- Year-over-year wage growth in the overall economy remained robust at 5.6%, while hourly earnings in manufacturing accelerated sharply to 6.9%.
- Total employment was up in just three provinces in November: Quebec, Nova Scotia, and Ontario.
- The increase in manufacturing employment was driven by gains in Quebec and Alberta.
- The second straight month of solid job growth brought a dose of much-needed good news for the manufacturing sector, which has seen many key indicators like GDP, exports, and sales tail off in recent months. November’s job report also reinforced expectations that the Bank of Canada will deliver another interest rate hike at its December 7th
ECONOMY SEES LITTLE JOB GROWTH IN NOVEMBER
Employment rose a modest 10,100 (+0.1%) in November, the third consecutive monthly advance. Last month’s gains were all in full-time employment and more than offset a decline in part-time work.
The increase in employment spanned 8 of 16 industries. The strongest gains were observed in finance, insurance, and real estate (+21,400), manufacturing (+18,500), and information, culture and recreation (+15,500). In contrast, notable declines were recorded in construction (-24,700), wholesale trade (-23,200), and professional, scientific and technical services (-15,000).
Although the headline employment figure was little changed in November, the jump in full-time work and the near-record low unemployment rate indicate that Canada’s labour market remains in decent shape. This has reinforced expectations that the Bank of Canada will deliver another interest rate hike at its December 7th meeting.
MANUFACTURERS ADD WORKERS FOR SECOND MONTH IN A ROW

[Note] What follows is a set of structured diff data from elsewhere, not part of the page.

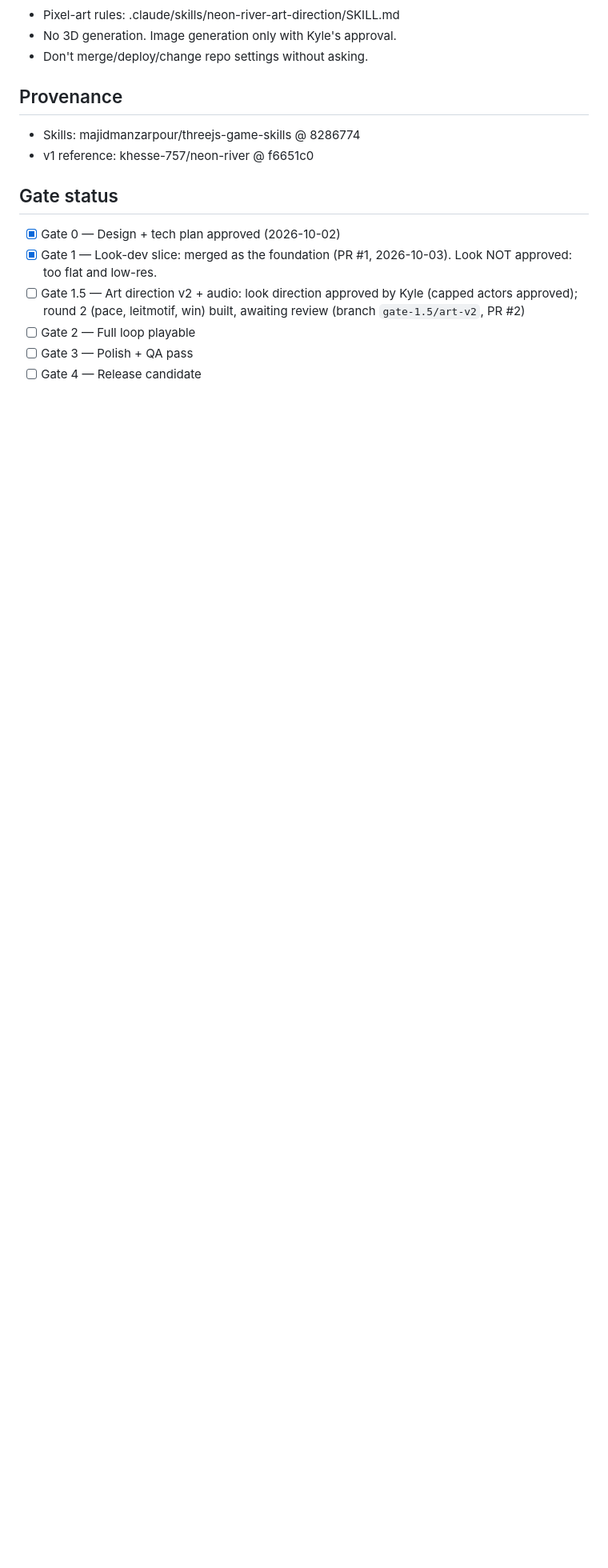
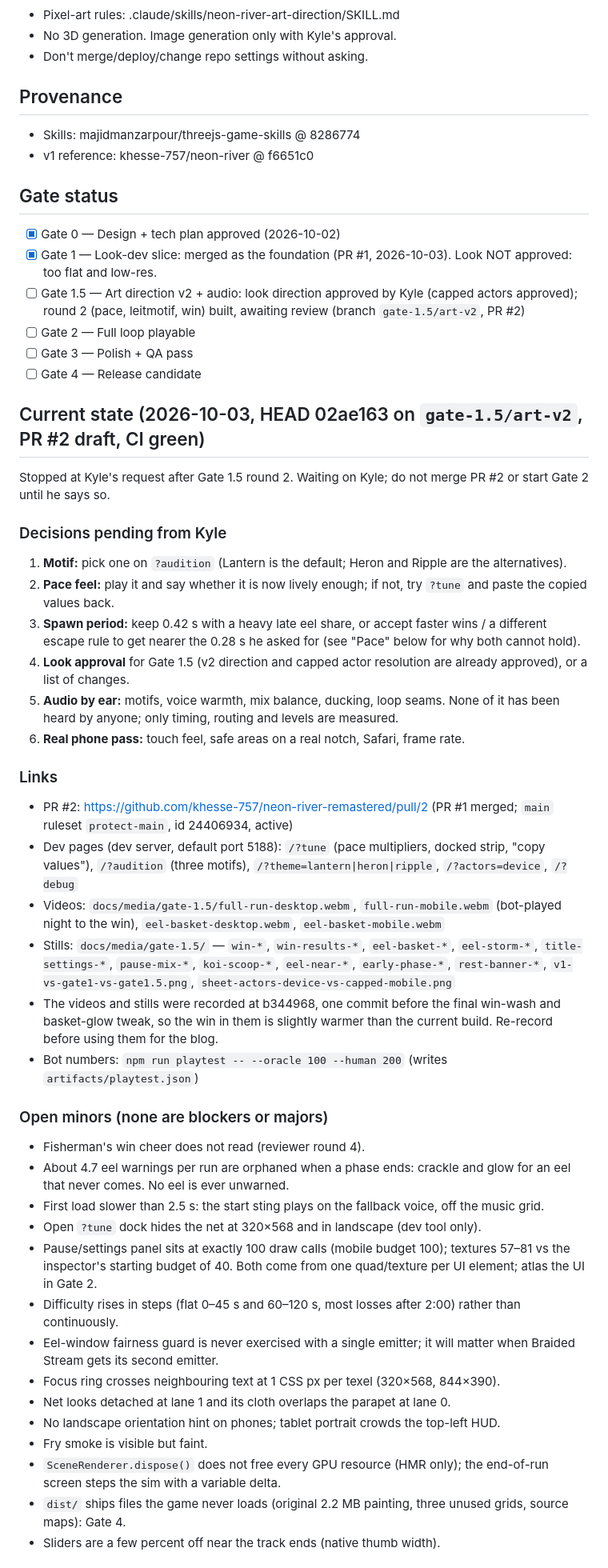
Before and after one commit to khesse-757/neon-river-remastered, a Markdown page: artifacts/game-progress.md, the part around one of its changes. Shown at 80% size. Drawn GitHub-style; blank space fills up the shorter version.

Commit message:
docs: record Gate 1.5 round 2 state — pending decisions, links, open minors
Co-Authored-By: Claude Fable 5.1 <noreply@anthropic.com>

```diff
--- a/artifacts/game-progress.md
+++ b/artifacts/game-progress.md
@@ -19,3 +19,40 @@ See docs/design/REMASTER_BRIEF.md. Pixel art stays; three.js renders it.
 - [ ] Gate 2 — Full loop playable
 - [ ] Gate 3 — Polish + QA pass
 - [ ] Gate 4 — Release candidate
+
+## Current state (2026-10-03, HEAD 02ae163 on `gate-1.5/art-v2`, PR #2 draft, CI green)
+
+Stopped at Kyle's request after Gate 1.5 round 2. Waiting on Kyle; do not merge PR #2 or start Gate 2 until he says so.
+
+### Decisions pending from Kyle
+1. **Motif:** pick one on `?audition` (Lantern is the default; Heron and Ripple are the alternatives).
+2. **Pace feel:** play it and say whether it is now lively enough; if not, try `?tune` and paste the copied values back.
+3. **Spawn period:** keep 0.42 s with a heavy late eel share, or accept faster wins / a different escape rule to get nearer the 0.28 s he asked for (see "Pace" below for why both cannot hold).
+4. **Look approval** for Gate 1.5 (v2 direction and capped actor resolution are already approved), or a list of changes.
+5. **Audio by ear:** motifs, voice warmth, mix balance, ducking, loop seams. None of it has been heard by anyone; only timing, routing and levels are measured.
+6. **Real phone pass:** touch feel, safe areas on a real notch, Safari, frame rate.
+
+### Links
+- PR #2: https://github.com/khesse-757/neon-river-remastered/pull/2 (PR #1 merged; `main` ruleset `protect-main`, id 24406934, active)
+- Dev pages (dev server, default port 5188): `/?tune` (pace multipliers, docked strip, "copy values"), `/?audition` (three motifs), `/?theme=lantern|heron|ripple`, `/?actors=device`, `/?debug`
+- Videos: `docs/media/gate-1.5/full-run-desktop.webm`, `full-run-mobile.webm` (bot-played night to the win), `eel-basket-desktop.webm`, `eel-basket-mobile.webm`
+- Stills: `docs/media/gate-1.5/` — `win-*`, `win-results-*`, `eel-basket-*`, `eel-storm-*`, `title-settings-*`, `pause-mix-*`, `koi-scoop-*`, `eel-near-*`, `early-phase-*`, `rest-banner-*`, `v1-vs-gate1-vs-gate1.5.png`, `sheet-actors-device-vs-capped-mobile.png`
+- The videos and stills were recorded at b344968, one commit before the final win-wash and basket-glow tweak, so the win in them is slightly warmer than the current build. Re-record before using them for the blog.
+- Bot numbers: `npm run playtest -- --oracle 100 --human 200` (writes `artifacts/playtest.json`)
+
+### Open minors (none are blockers or majors)
+- Fisherman's win cheer does not read (reviewer round 4).
+- About 4.7 eel warnings per run are orphaned when a phase ends: crackle and glow for an eel that never comes. No eel is ever unwarned.
+- First load slower than 2.5 s: the start sting plays on the fallback voice, off the music grid.
+- Open `?tune` dock hides the net at 320×568 and in landscape (dev tool only).
+- Pause/settings panel sits at exactly 100 draw calls (mobile budget 100); textures 57–81 vs the inspector's starting budget of 40. Both come from one quad/texture per UI element; atlas the UI in Gate 2.
+- Difficulty rises in steps (flat 0–45 s and 60–120 s, most losses after 2:00) rather than continuously.
+- Eel-window fairness guard is never exercised with a single emitter; it will matter when Braided Stream gets its second emitter.
+- Focus ring crosses neighbouring text at 1 CSS px per texel (320×568, 844×390).
+- Net looks detached at lane 1 and its cloth overlaps the parapet at lane 0.
+- No landscape orientation hint on phones; tablet portrait crowds the top-left HUD.
+- Fry smoke is visible but faint.
+- `SceneRenderer.dispose()` does not free every GPU resource (HMR only); the end-of-run screen steps the sim with a variable delta.
+- `dist/` ships files the game never loads (original 2.2 MB painting, three unused grids, source maps): Gate 4.
+- Sliders are a few percent off near the track ends (native thumb width).
+
```
Also changed, not shown: other parts of artifacts/game-progress.md (+10 -4 lines).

As mentioned above, manufacturing employment increased by 18,500 (+1.1%) in November, building on the gain of 23,800 (+1.4%) in October. This is a marked turnaround from the previous five months when employment fell by almost 44,000. Put together, manufacturing employment was little changed on a year-over-year basis, with the workforce numbering 1.763 million in November. Still, the second straight month of solid job growth brought a dose of much-needed good news for the sector, which has seen many key indicators like GDP, exports, and sales tail off in recent months.
UNEMPLOYMENT RATE DECLINES SLIGHTLY
The headline unemployment rate decreased 0.1 percentage points to 5.1% in November. This was the second decrease in three months, edging the rate closer to the record low of 4.9% observed in June and July. At the same time, the jobless rate in manufacturing dropped a more dramatic 0.7 percentage points to 3.0%, just 0.3 percentage points shy of its all-time low.
WAGE GROWTH REMAINS ROBUST
With many businesses across Canada continuing to struggle to find the workers they need, it is not a surprise that average hourly earnings in the overall economy continue to climb, rising for the fourth consecutive month by 0.5% in November. On a year-over-year basis, wage growth remained robust at 5.6%.
A similar story continues to unfold in manufacturing, but at a more extreme level, reflecting even tighter labour market conditions. Average hourly earnings rose 1.9% in November, the biggest one-month gain since January 2022. Accordingly, year-over-year wage growth accelerated to 6.9%, more than double the sector’s historical average of 2.5% and the fourth highest rate on record.
EMPLOYMENT INCREASE CONCENTRATED IN A FEW PROVINCES
Regionally, employment was up in just three provinces: Quebec (+28,100), Ontario (+22,600), and Nova Scotia (+1,600). This was the third increase in four months for Quebec, and it coincided with the unemployment rate hitting a record low of 3.8%. On the flipside, the largest proportional decreases in employment were observed in Prince Edward Island (-1,500), Newfoundland and Labrador (-3,500), and Manitoba (-5,400).
The increase in manufacturing employment spanned five of ten provinces, with the gains concentrated in Quebec (+10,200) and Alberta (+5,900). This was the fourth consecutive monthly advance for Alberta’s manufacturing sector, though it has yet to reach its pre-pandemic level. Proportionally, PEI (-1,500) posted the most significant decline in manufacturing payrolls.